Segment Open

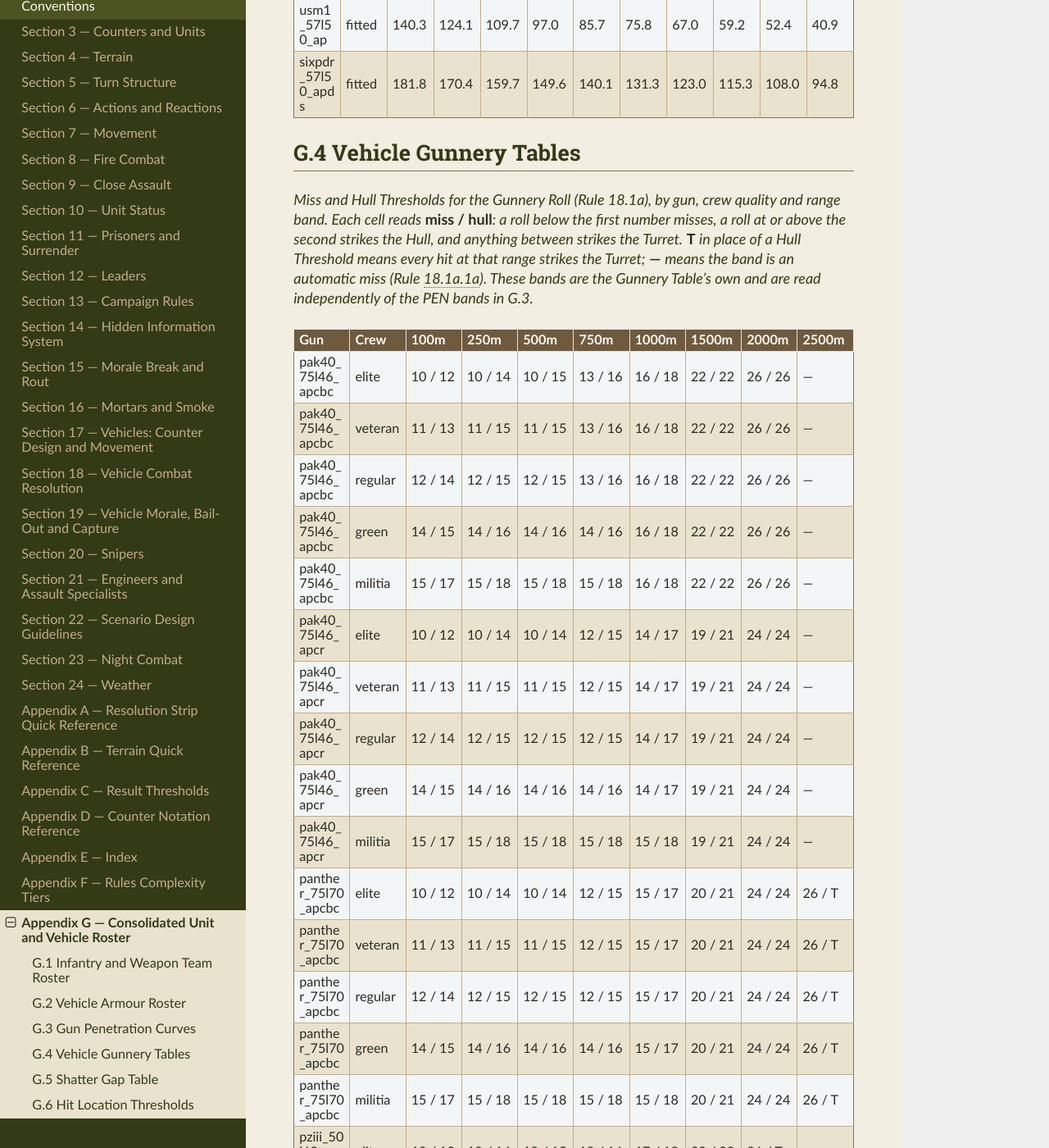
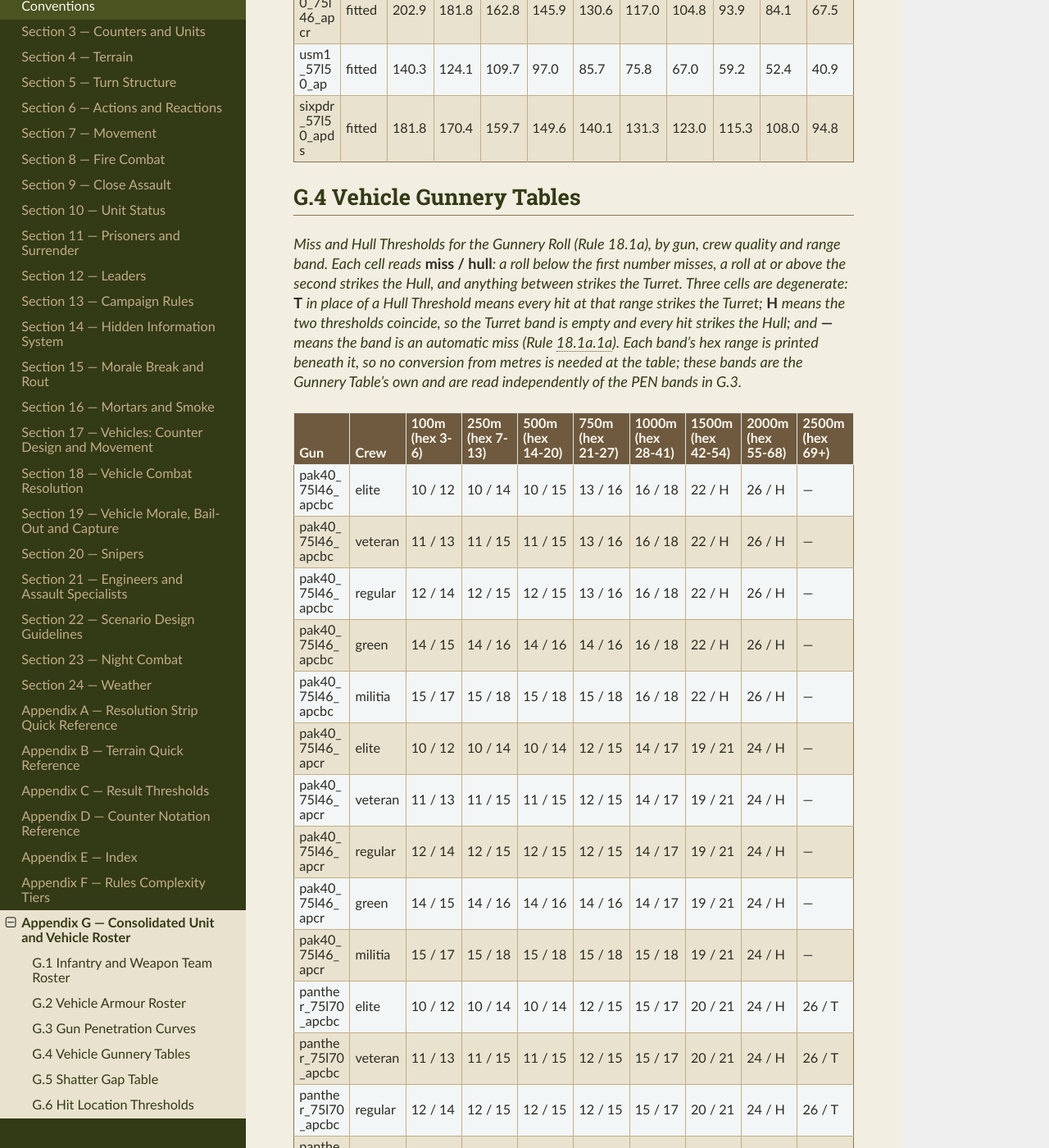
Before and after one commit to spugnoid/wdr-wargame, a Sphinx documentation site: the page built from docs/source/appendix_g__consolidated_roster.rst, in a window 1280 px wide and 1400 px high, scrolled down 10275 px. Shown: the whole window at 82% size. Built offline with Sphinx 7.4.7 and the Read the Docs theme 3.1.0, drawn with Linux system fonts in a browser that asks for light colours; some of the changed text lies outside the part shown.

Commit message:
Make the vehicle tables usable: hex ranges, a sub-100m band, 80 cell forms
A playtest ran a full tank engagement and stopped on its first shot, twice.
Both causes were mine.

- No rule anywhere converted hexes to metres. The map is in hexes (2.3.1),
  Appendices G.3 and G.4 are in metres, Rule 18.12 quotes yards, and
  17.3.1/18.1a.3 said only "the actual range". Every vehicle shot needs
  this. Both rules now give the conversion, and both generated tables
  print each band's hex range beneath the metre figure, so nothing has to
  be converted at the table at all.
- The Gunnery Table's shortest band is 100m, about 2.7 hexes, so ranges of
  1 and 2 hexes -- the commonest tank ranges on a tactical map -- had no
  row and 18.1a.3's "next lower band" pointed at nothing. It now clamps to
  the shortest printed band, matching what 17.3.1 already does for PEN.
- G.4's legend defined three cell forms and the table contained four. 55
  cells had the two thresholds equal, meaning the Turret band is empty and
  every hit strikes the Hull -- undocumented, and the opposite of the 25
  cells where a missing Hull Threshold means every hit strikes the Turret.
  Both are now labelled, H and T.

Worth a look: those two encodings collide. At 2000m the 75mm KwK40 reads
26 / H (all hull) while the lighter 50mm KwK39 reads 26 / T (all turret),
with nothing physical distinguishing them, and 18.1a.1a's stated intent is
that extreme range should present the turret. That is a model question in
the pipeline, not a presentation one, so it is documented rather than
changed.

sphinx -W clean.

Co-Authored-By: Claude Opus 5 <noreply@anthropic.com>
Claude-Session: https://claude.ai/code/session_015yXELFrfaqQ4wwWFdrsDSf

```diff
--- a/docs/source/appendix_g__consolidated_roster.rst
+++ b/docs/source/appendix_g__consolidated_roster.rst
@@ -1258,16 +1258,26 @@ the ammunition nature actually fired.*
 
    * - **Gun**
      - **Confidence**
-     - **0m**
-     - **250m**
-     - **500m**
-     - **750m**
-     - **1000m**
-     - **1250m**
-     - **1500m**
-     - **1750m**
-     - **2000m**
-     - **2500m**
+     - **0m
+       (hex 1-6)**
+     - **250m
+       (hex 7-13)**
+     - **500m
+       (hex 14-20)**
+     - **750m
+       (hex 21-27)**
+     - **1000m
+       (hex 28-34)**
+     - **1250m
+       (hex 35-41)**
+     - **1500m
+       (hex 42-47)**
+     - **1750m
+       (hex 48-54)**
+     - **2000m
+       (hex 55-68)**
+     - **2500m
+       (hex 69+)**
    * - pziv_75l48_apcbc
      - fitted
      - 137.8
@@ -1467,10 +1477,13 @@ G.4  Vehicle Gunnery Tables
 *Miss and Hull Thresholds for the Gunnery Roll (Rule 18.1a), by gun, crew
 quality and range band. Each cell reads* **miss / hull**\ *: a roll below the
 first number misses, a roll at or above the second strikes the Hull, and
-anything between strikes the Turret.* **T** *in place of a Hull Threshold
-means every hit at that range strikes the Turret;* **—** *means the band is
-an automatic miss (Rule 18.1a.1a). These bands are the Gunnery Table's own
-and are read independently of the PEN bands in G.3.*
+anything between strikes the Turret. Three cells are degenerate:* **T** *in
+place of a Hull Threshold means every hit at that range strikes the Turret;*
+**H** *means the two thresholds coincide, so the Turret band is empty and
+every hit strikes the Hull; and* **—** *means the band is an automatic miss
+(Rule 18.1a.1a). Each band's hex range is printed beneath it, so no
+conversion from metres is needed at the table; these bands are the Gunnery
+Table's own and are read independently of the PEN bands in G.3.*
 
 .. list-table::
    :header-rows: 1
@@ -1479,13 +1492,21 @@ and are read independently of the PEN bands in G.3.*
    * - **Gun**
      - **Crew**
      - **100m**
+       (hex 3-6)
      - **250m**
+       (hex 7-13)
      - **500m**
+       (hex 14-20)
      - **750m**
+       (hex 21-27)
      - **1000m**
+       (hex 28-41)
      - **1500m**
+       (hex 42-54)
      - **2000m**
+       (hex 55-68)
      - **2500m**
+       (hex 69+)
    * - pak40_75l46_apcbc
      - elite
      - 10 / 12
@@ -1493,8 +1514,8 @@ and are read independently of the PEN bands in G.3.*
      - 10 / 15
      - 13 / 16
      - 16 / 18
-     - 22 / 22
-     - 26 / 26
+     - 22 / H
+     - 26 / H
      - —
    * - pak40_75l46_apcbc
      - veteran
@@ -1503,8 +1524,8 @@ and are read independently of the PEN bands in G.3.*
      - 11 / 15
      - 13 / 16
      - 16 / 18
-     - 22 / 22
-     - 26 / 26
+     - 22 / H
+     - 26 / H
      - —
    * - pak40_75l46_apcbc
      - regular
@@ -1513,8 +1534,8 @@ and are read independently of the PEN bands in G.3.*
      - 12 / 15
      - 13 / 16
      - 16 / 18
-     - 22 / 22
-     - 26 / 26
+     - 22 / H
+     - 26 / H
      - —
    * - pak40_75l46_apcbc
      - green
@@ -1523,8 +1544,8 @@ and are read independently of the PEN bands in G.3.*
      - 14 / 16
      - 14 / 16
      - 16 / 18
-     - 22 / 22
-     - 26 / 26
+     - 22 / H
+     - 26 / H
      - —
    * - pak40_75l46_apcbc
      - militia
@@ -1533,8 +1554,8 @@ and are read independently of the PEN bands in G.3.*
      - 15 / 18
      - 15 / 18
      - 16 / 18
-     - 22 / 22
-     - 26 / 26
+     - 22 / H
+     - 26 / H
      - —
    * - pak40_75l46_apcr
      - elite
@@ -1544,7 +1565,7 @@ and are read independently of the PEN bands in G.3.*
      - 12 / 15
      - 14 / 17
      - 19 / 21
-     - 24 / 24
+     - 24 / H
      - —
    * - pak40_75l46_apcr
      - veteran
@@ -1554,7 +1575,7 @@ and are read independently of the PEN bands in G.3.*
      - 12 / 15
      - 14 / 17
      - 19 / 21
-     - 24 / 24
+     - 24 / H
      - —
    * - pak40_75l46_apcr
      - regular
@@ -1564,7 +1585,7 @@ and are read independently of the PEN bands in G.3.*
      - 12 / 15
      - 14 / 17
      - 19 / 21
-     - 24 / 24
+     - 24 / H
      - —
    * - pak40_75l46_apcr
      - green
@@ -1574,7 +1595,7 @@ and are read independently of the PEN bands in G.3.*
      - 14 / 16
      - 14 / 17
      - 19 / 21
-     - 24 / 24
+     - 24 / H
      - —
    * - pak40_75l46_apcr
      - militia
@@ -1584,7 +1605,7 @@ and are read independently of the PEN bands in G.3.*
      - 15 / 18
      - 15 / 18
      - 19 / 21
-     - 24 / 24
+     - 24 / H
      - —
    * - panther_75l70_apcbc
      - elite
@@ -1594,7 +1615,7 @@ and are read independently of the PEN bands in G.3.*
      - 12 / 15
      - 15 / 17
      - 20 / 21
-     - 24 / 24
+     - 24 / H
      - 26 / T
    * - panther_75l70_apcbc
      - veteran
@@ -1604,7 +1625,7 @@ and are read independently of the PEN bands in G.3.*
      - 12 / 15
      - 15 / 17
      - 20 / 21
-     - 24 / 24
+     - 24 / H
      - 26 / T
    * - panther_75l70_apcbc
      - regular
@@ -1614,7 +1635,7 @@ and are read independently of the PEN bands in G.3.*
      - 12 / 15
      - 15 / 17
      - 20 / 21
-     - 24 / 24
+     - 24 / H
      - 26 / T
    * - panther_75l70_apcbc
      - green
@@ -1624,7 +1645,7 @@ and are read independently of the PEN bands in G.3.*
      - 14 / 16
      - 15 / 17
      - 20 / 21
-     - 24 / 24
+     - 24 / H
      - 26 / T
    * - panther_75l70_apcbc
      - militia
@@ -1634,7 +1655,7 @@ and are read independently of the PEN bands in G.3.*
      - 15 / 18
      - 15 / 18
      - 20 / 21
-     - 24 / 24
+     - 24 / H
      - 26 / T
    * - pziii_50l60_apcbc
      - elite
@@ -1694,7 +1715,7 @@ and are read independently of the PEN bands in G.3.*
      - 14 / 16
      - 17 / 19
      - 22 / 23
-     - 26 / 26
+     - 26 / H
      - —
    * - pziv_75l48_apcbc
      - veteran
@@ -1704,7 +1725,7 @@ and are read independently of the PEN bands in G.3.*
      - 14 / 16
      - 17 / 19
      - 22 / 23
-     - 26 / 26
+     - 26 / H
      - —
    * - pziv_75l48_apcbc
      - regular
@@ -1714,7 +1735,7 @@ and are read independently of the PEN bands in G.3.*
      - 14 / 16
      - 17 / 19
      - 22 / 23
-     - 26 / 26
+     - 26 / H
      - —
    * - pziv_75l48_apcbc
      - green
@@ -1724,7 +1745,7 @@ and are read independently of the PEN bands in G.3.*
      - 14 / 16
      - 17 / 19
      - 22 / 23
-     - 26 / 26
+     - 26 / H
      - —
    * - pziv_75l48_apcbc
      - militia
@@ -1734,7 +1755,7 @@ and are read independently of the PEN bands in G.3.*
      - 15 / 18
      - 17 / 19
      - 22 / 23
-     - 26 / 26
+     - 26 / H
      - —
    * - seventeenpdr_76l55_apcbc
      - elite
@@ -1744,7 +1765,7 @@ and are read independently of the PEN bands in G.3.*
      - 12 / 16
      - 15 / 17
      - 20 / 21
-     - 24 / 24
+     - 24 / H
      - 26 / T
    * - seventeenpdr_76l55_apcbc
      - veteran
@@ -1754,7 +1775,7 @@ and are read independently of the PEN bands in G.3.*
      - 12 / 16
      - 15 / 17
      - 20 / 21
-     - 24 / 24
+     - 24 / H
      - 26 / T
    * - seventeenpdr_76l55_apcbc
      - regular
@@ -1764,7 +1785,7 @@ and are read independently of the PEN bands in G.3.*
      - 12 / 16
      - 15 / 17
      - 20 / 21
-     - 24 / 24
+     - 24 / H
      - 26 / T
    * - seventeenpdr_76l55_apcbc
      - green
@@ -1774,7 +1795,7 @@ and are read independently of the PEN bands in G.3.*
      - 14 / 16
      - 15 / 17
      - 20 / 21
-     - 24 / 24
+     - 24 / H
      - 26 / T
    * - seventeenpdr_76l55_apcbc
      - militia
@@ -1784,7 +1805,7 @@ and are read independently of the PEN bands in G.3.*
      - 15 / 18
      - 15 / 18
      - 20 / 21
-     - 24 / 24
+     - 24 / H
      - 26 / T
    * - seventeenpdr_76l55_apds
      - elite
@@ -1843,7 +1864,7 @@ and are read independently of the PEN bands in G.3.*
      - 13 / 16
      - 17 / 18
      - 20 / 21
-     - 26 / 26
+     - 26 / H
      - —
      - —
    * - sherman75_m61_apc
@@ -1853,7 +1874,7 @@ and are read independently of the PEN bands in G.3.*
      - 13 / 16
      - 17 / 18
      - 20 / 21
-     - 26 / 26
+     - 26 / H
      - —
      - —
    * - sherman75_m61_apc
@@ -1863,7 +1884,7 @@ and are read independently of the PEN bands in G.3.*
      - 13 / 16
      - 17 / 18
      - 20 / 21
-     - 26 / 26
+     - 26 / H
      - —
      - —
    * - sherman75_m61_apc
@@ -1873,7 +1894,7 @@ and are read independently of the PEN bands in G.3.*
      - 14 / 16
      - 17 / 18
      - 20 / 21
-     - 26 / 26
+     - 26 / H
      - —
      - —
    * - sherman75_m61_apc
@@ -1883,7 +1904,7 @@ and are read independently of the PEN bands in G.3.*
      - 15 / 18
      - 17 / 18
      - 20 / 21
-     - 26 / 26
+     - 26 / H
      - —
      - —
    * - sherman76_m62_apc
@@ -1995,7 +2016,7 @@ and are read independently of the PEN bands in G.3.*
      - 13 / 16
      - 17 / 18
      - 21 / 22
-     - 24 / 24
+     - 24 / H
    * - sixpdr_57l50_apds
      - veteran
      - 11 / 13
@@ -2005,7 +2026,7 @@ and are read independently of the PEN bands in G.3.*
      - 13 / 16
      - 17 / 18
      - 21 / 22
-     - 24 / 24
+     - 24 / H
    * - sixpdr_57l50_apds
      - regular
      - 12 / 14
@@ -2015,7 +2036,7 @@ and are read independently of the PEN bands in G.3.*
      - 13 / 16
      - 17 / 18
      - 21 / 22
-     - 24 / 24
+     - 24 / H
    * - sixpdr_57l50_apds
      - green
      - 14 / 15
@@ -2025,7 +2046,7 @@ and are read independently of the PEN bands in G.3.*
      - 14 / 16
      - 17 / 18
      - 21 / 22
-     - 24 / 24
+     - 24 / H
    * - sixpdr_57l50_apds
      - militia
      - 15 / 17
@@ -2035,7 +2056,7 @@ and are read independently of the PEN bands in G.3.*
      - 15 / 18
      - 17 / 18
      - 21 / 22
-     - 24 / 24
+     - 24 / H
    * - t3485_85_d5t_apc
      - elite
      - 10 / 12
--- a/docs/source/section_17__vehicles_counter_design_and_movement.rst
+++ b/docs/source/section_17__vehicles_counter_design_and_movement.rst
@@ -259,7 +259,7 @@ Vehicle counters display the following fields:
 ------------------------
 
 
-**17.3.1**  Penetration values (PEN) are printed as 0°-equivalent millimetres at a small set of range bands (typically 0/250/500/750/1000/1500/2000m), not as a single value with falloff notation. Read the row for the actual range to target, using the next lower printed band if the exact range falls between two listed bands — a shot at less than 250m reads the 0m (point-blank) row.
+**17.3.1**  Penetration values (PEN) are printed as 0°-equivalent millimetres at a small set of range bands (typically 0/250/500/750/1000/1500/2000m), not as a single value with falloff notation. Read the row for the actual range to target, using the next lower printed band if the exact range falls between two listed bands — a shot at less than 250m reads the 0m (point-blank) row. **Converting hexes to metres:** one hex is 40 yards, so range in hexes × 37 gives metres (Rule 2.1.1). Appendix G.3 prints the hex range for each band beside it, so no conversion is needed at the table.
 
 .. container:: rule-guide
 
--- a/docs/source/section_18__vehicle_combat_resolution.rst
+++ b/docs/source/section_18__vehicle_combat_resolution.rst
@@ -116,7 +116,7 @@ Vehicle combat uses a dedicated resolution sequence that determines whether a ro
 
    **Example:** A vehicle counter printed with Morale 5 has Regular Crew Quality baked into its Gunnery Table forever — nothing that happens to the vehicle during play changes which crew-quality tier its printed thresholds reflect.
 
-**18.1a.3**  Roll 1d6+1d8+1d12 (the same combination used for every other fire attack, Rule 8.5.1) and compare to the Miss Threshold and Hull Threshold for the actual range to target, using the next lower printed range band if the exact range falls between two listed bands.
+**18.1a.3**  Roll 1d6+1d8+1d12 (the same combination used for every other fire attack, Rule 8.5.1) and compare to the Miss Threshold and Hull Threshold for the actual range to target, using the next lower printed range band if the exact range falls between two listed bands. A range shorter than the shortest printed band reads that shortest band — the Gunnery Table's own bands begin at 100m, so ranges of 1 or 2 hexes read the 100m row. **Converting hexes to metres:** one hex is 40 yards, so range in hexes × 37 gives metres (Rule 2.1.1); Appendix G.4 prints the hex range for each band beside it, so no conversion is needed at the table.
 
 .. container:: rule-guide
 
```
Also changed, not shown: other parts of docs/source/appendix_g__consolidated_roster.rst (+15 -15 lines), 1 other file.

Segment Closed

§ **Work task**:
Check the data line by line and report how many lines contain "means" as a word or string, giving nothing besides the number.

§ **Reply**:
5